People were running away in all directions. We met other people fleeing and we followed them. We met pygmies who lived in our property and they decided to look after us. They asked us to follow them. There lived a kind man, a Hutu who hid us where he kept his goats. After a few days he asked us to leave because his sons had heard a baby’s cry. We stayed in the bush for 2 weeks and it was very hard. Someone heard where my mum was hiding and took my young sister to her and I never saw them again. After that we heard people calling us. We thought that they were going to kill us but we soon realised that they were soldiers sent by the local Administrator to look for us as his mother was with us. We were escorted to the refugee camp that had been recently set up. It is in the camp that I heard that my parents and sisters had been killed with many other people. I did not believe it because I kept hoping that they fled to another place. I lived in appalling, squalid conditions in the refugee camp from 1993 until 1997. Someone who knew my parents took me to Bujumbura and there I was taken on by the charity ACTS, being looked after by Judith (Georgette’s sister). My bone disease started in 1999. In 2000 I heard that people from England paid someone to take me to Kampala for treatment. I was operated on, got better and said goodbye to my wheel chair”.

Carine’s 2000 treatment was a concerted effort.

My sister Judith helped ACTS to look after orphans before coming to England. Judith and Carine became great friends I became her ‘mother’. Carine received her travel documents, was flown out for an operation on her legs on Monday 10/4/2000 to Entebbe, escorted by Christine Nifasha. I had negotiated their air tickets but could not find anyone to give them enough cash to live on for the next two months.

Fortunately, Rev Keith Jarvis knew someone who was going to see Graham Carr in Uganda the week after. The operation was successful and all things worked wonderfully. People were generous and all the money needed was raised on time to enable her to travel back to Burundi with her new crutches. After a few months she was walking unaided.

Twelve years on

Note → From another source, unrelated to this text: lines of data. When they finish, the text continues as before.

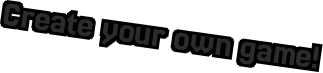
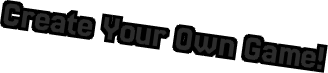
Renamed the project; Fixed typos; Fixed last messages not showing up and updated the README

diff --git a/README.md b/README.md
@@ -1,13 +1,13 @@
 # First Time Godot?
 
-First Time Godot is an interactive tutorial game to learn Godot
+First Time Godot is an interactive tutorial game that helps you learn Godot.
 
 Itch.io: https://nils1024.itch.io/first-time-godot
 
-## How to play?
-1. Select "Create your own game!"
-2. Select the tutorial you wish to play
-3. Follow the instructions
+## How to Play
+1. Select "Create Your Own Game!"
+2. Choose the tutorial you want to play.
+3. Follow the instructions.
 
 ## Screenshots
 ![Main](./.github/Main.png)
@@ -23,5 +23,5 @@ Itch.io: https://nils1024.itch.io/first-time-godot
 3. Add the Web preset
     1. Click "Manage Export Templates"
     2. Click "Download and Install"
-    3. Click Close when it finished downloading
-4. Click Export Project
+    3. Click "Close" once the download has finished
+4. Click "Export Project"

The bone infection returned. Carine has been helped through secondary education and has passed all her exams. Unfortunately, her sponsor could not support her through university. I took on the responsibility but was not expecting a young girl like her to keep suffering. I was distraught when I saw the picture of her femur but was also convinced that she should have treatment. I have no idea what the medical fees were going to be but her health comes before university studies. I took the decision of sending her to hospital and through much prayer, God again provided the money needed for her operation. Carine has thankfully returned to continue her studies but relies on the generous gift of others to fund her studies. Each of the two terms is £1,300 and the money is due for this second term 2014.

Please pray for God to provide through the kindness of His children and if you feel that you could contribute in anyway to see Carine through her degree then please contact ACTS through one of the trustees or by asking the editors for details.

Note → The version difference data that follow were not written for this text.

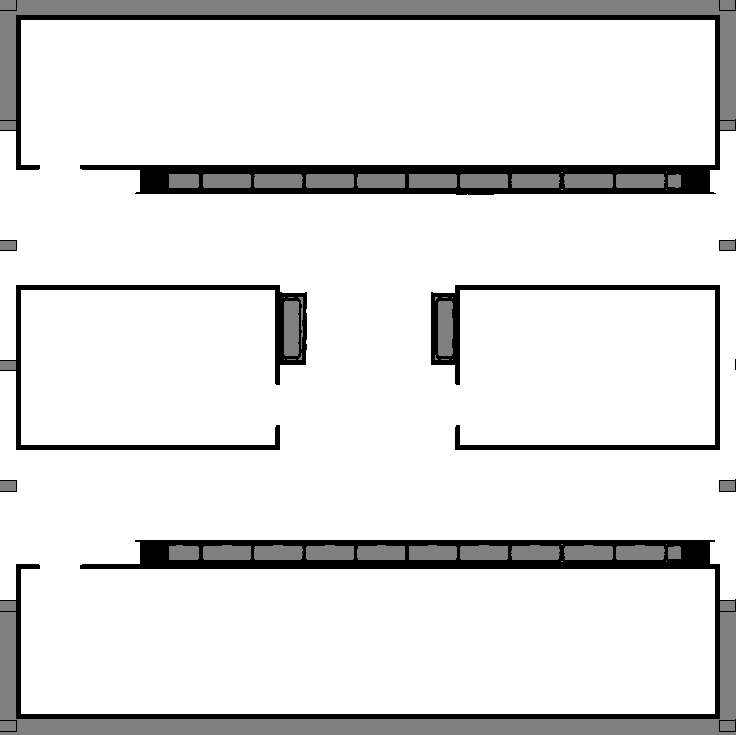
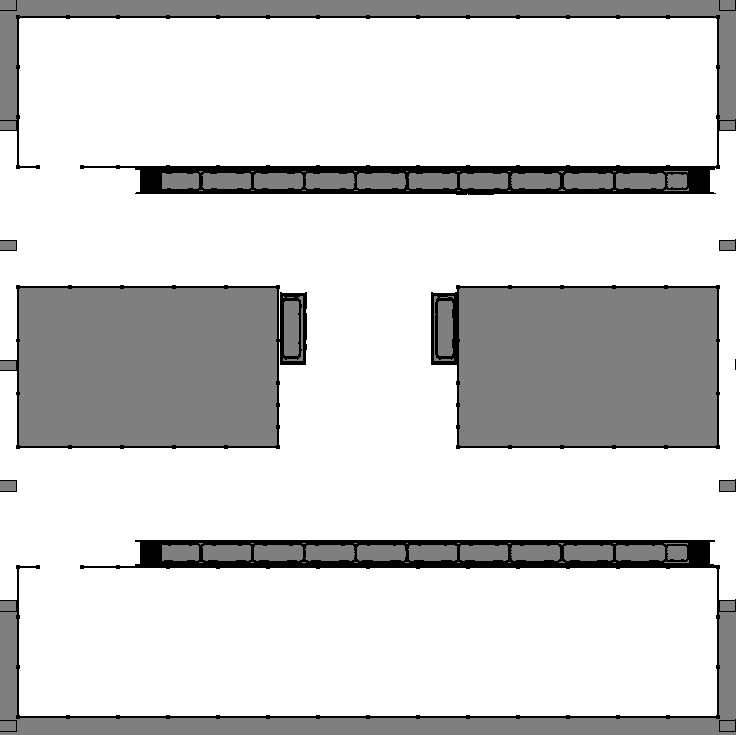
주행/시나리오 튜닝: 정적 코스트맵 레이어·검출 필터·시작 안정화
- nav2(slam): global costmap 에 static_layer 추가 (사전맵 펜스/투명벽 + 라이다 동적장애물)
- scenario: 검출 임계 0.40→0.55, bbox 최소높이 필터로 원거리/오검출 제거
- scenario: 시작 대기 중 드리프트 0.4m 초과 시에만 1회 재중심(매스텝 텔레포트 금지)
- barn_map_server: W/H 를 grid shape 에서 직접 산출
- environment_0609 맵 갱신

diff --git a/src/smart_farm_spot/isaac/scenario.py b/src/smart_farm_spot/isaac/scenario.py
@@ -59,8 +59,9 @@ BACKUP_DUR = int(os.environ.get("SF_BACKUP_DUR", "70"))         # 후진 탈출 
 # ── in-Isaac 비전 꼬리 검출(SF_VISION_TAIL=1): YOLO·꼬리3D를 프로세스 내부에서 처리,
 #    밖으론 목표(/tmp/scenario_goal.json)만 내보냄 → scenario_nav.py 가 Nav2 로 relay ──
 VISION_TAIL = os.environ.get("SF_VISION_TAIL", "0") == "1"
-DET_CONF = float(os.environ.get("SF_DET_CONF", "0.40"))
+DET_CONF = float(os.environ.get("SF_DET_CONF", "0.55"))        # 오검출↓ 위해 상향
 KPT_CONF = float(os.environ.get("SF_KPT_CONF", "0.30"))
+MIN_BBOX_FRAC = float(os.environ.get("SF_MIN_BBOX_FRAC", "0.28"))  # 소 bbox 높이/이미지 최소(가까울 때만 신뢰)
 TAIL_KPT = 5                                                    # 0 nose..5 tail_base
 N_STABLE = int(os.environ.get("SF_N_STABLE", "5"))             # 안정 추정 측정 수
 RESEND_DIST = float(os.environ.get("SF_RESEND_DIST", "0.6"))   # 목표 갱신 임계(m)
@@ -68,8 +69,6 @@ VIS_EVERY = int(os.environ.get("SF_VIS_EVERY", "15"))          # N스텝마다 Y
 SAVE_DET = os.environ.get("SF_SAVE_DET", "0") == "1"           # 640 검출 출력 저장
 SAVE_DET_PATH = os.environ.get("SF_SAVE_DET_PATH",
                                os.path.expanduser("~/spot_det_640.jpg"))
-SEARCH_VX = float(os.environ.get("SF_SEARCH_VX", "0.0"))       # 소 탐색 전진(0=제자리)
-SEARCH_WZ = float(os.environ.get("SF_SEARCH_WZ", "0.4"))       # 소 탐색 회전속도(제자리 스캔)
 # ── cmd_vel 추종 PID(하부 속도 폐루프): Nav2 목표속도를 실측 base 속도로 추종 ──
 CMD_PID = os.environ.get("SF_CMD_PID", "1") == "1"
 PID_KP = float(os.environ.get("SF_PID_KP", "0.6"))            # 선속도 P
@@ -80,6 +79,7 @@ PID_KI_W = float(os.environ.get("SF_PID_KI_W", "0.2"))       # 각속도 I
 PID_I_CLAMP = float(os.environ.get("SF_PID_I_CLAMP", "0.5")) # 적분 windup 한계
 PID_VX_LIM = float(os.environ.get("SF_PID_VX_LIM", "1.2"))   # 보정후 vx 한계
 PID_WZ_LIM = float(os.environ.get("SF_PID_WZ_LIM", "1.5"))   # 보정후 wz 한계
+STABLE_WAIT = os.environ.get("SF_STABLE_WAIT", "1") == "1"   # 시작 대기 중 베이스 고정(안정 기립)
 
 parser = argparse.ArgumentParser()
 parser.add_argument("--task", default=TASK)
@@ -547,6 +547,10 @@ def detect_tail_world(model, rgb_annot, depth_annot, cam_K, cwp, cwq, device):
         return None
     kps = r.keypoints.data.cpu().numpy()           # (n,14,3)
     bi = int(np.argmax(r.boxes.conf.cpu().numpy()))   # 가장 신뢰 높은 소
+    # 오검출/원거리 거름: 소 bbox 가 충분히 커야(=가까워야) 신뢰(근거리 검출은 6cm로 정확).
+    _box = r.boxes.xyxy.cpu().numpy()[bi]
+    if float(_box[3] - _box[1]) < MIN_BBOX_FRAC * rgb.shape[0]:
+        return None
     tail = kps[bi, TAIL_KPT]                        # [x, y, conf]
     if float(tail[2]) < KPT_CONF:
         return None
@@ -1033,6 +1037,21 @@ def main():
             #  else: _act = _pa
             _act = _pa   # 대기(정지) 중 완전 정지 위해 다리 바이어스 제거(바이어스가 드리프트 유발)
             obs, _, _, _, _ = env.step(_act)
+
+        # ── 시작 대기 중 안정 자세 — 드리프트가 임계 초과할 때만 살짝 재중심(매스텝 텔레포트 금지:
+        #  매스텝 write_root_pose 는 물리 솔버와 충돌해 불안정/크래시. 임계 초과시 1회 보정만).
+        if STABLE_WAIT and state != "RECOVERY" and not nav_active:
+            if math.hypot(rx - SX, ry - SY) > 0.4:     # 시작점에서 0.4m 이상 밀렸을 때만
+                with torch.inference_mode():           # 필수: sim write 는 inference_mode 안에서
+                    _rsw = robot.data.root_state_w.clone()
+                    _rsw[:, 0], _rsw[:, 1] = SX, SY
+                    _yw = float(euler_xyz_from_quat(robot.data.root_quat_w[0].unsqueeze(0))[2][0])
+                    _rsw[:, 3] = math.cos(_yw / 2.0)
+                    _rsw[:, 4] = 0.0
+                    _rsw[:, 5] = 0.0
+                    _rsw[:, 6] = math.sin(_yw / 2.0)
+                    robot.write_root_pose_to_sim(_rsw[:, :7])
+                    robot.write_root_velocity_to_sim(torch.zeros_like(_rsw[:, 7:13]))
 
         # odom/tf (시작점 상대 평면)
         rs = robot.data.root_state_w[0]

diff --git a/src/smart_farm_spot/scenario_nav.py b/src/smart_farm_spot/scenario_nav.py
@@ -64,6 +64,9 @@ class PatrolSeek(Node):
                 self.wps = json.load(f)["waypoints"]
         except Exception:
             self.wps = []
+        # 시작점(map 원점) 근처 웨이포인트 제거 — 경로길이0이면 DWB가 제자리 정체(메모리 함정).
+        _skip = float(os.environ.get("SF_WP_SKIP_R", "1.5"))
+        self.wps = [w for w in self.wps if math.hypot(w[0], w[1]) > _skip]
 
         self.client = ActionClient(self, NavigateToPose, "navigate_to_pose")
         if not self.client.wait_for_server(timeout_sec=40.0):

diff --git a/src/smart_farm_spot/barn_map_server.py b/src/smart_farm_spot/barn_map_server.py
@@ -44,9 +44,8 @@ class BarnMapServer(Node):
         with open(MAP_JSON) as f:
             meta = json.load(f)
         self.res = float(meta["resolution"])
-        self.W = int(meta["width"]); self.H = int(meta["height"])
         self.ox, self.oy = meta["origin"]
-
+        self.H, self.W = int(grid.shape[0]), int(grid.shape[1])
         # latched(map 은 한 번만 받아도 유지) QoS
         qos = QoSProfile(depth=1)
         qos.durability = QoSDurabilityPolicy.TRANSIENT_LOCAL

Thank you so much for what you have done and whatever you will do for Carine and uphold her in your prayers.

Yours sincerely,

Georgette Butera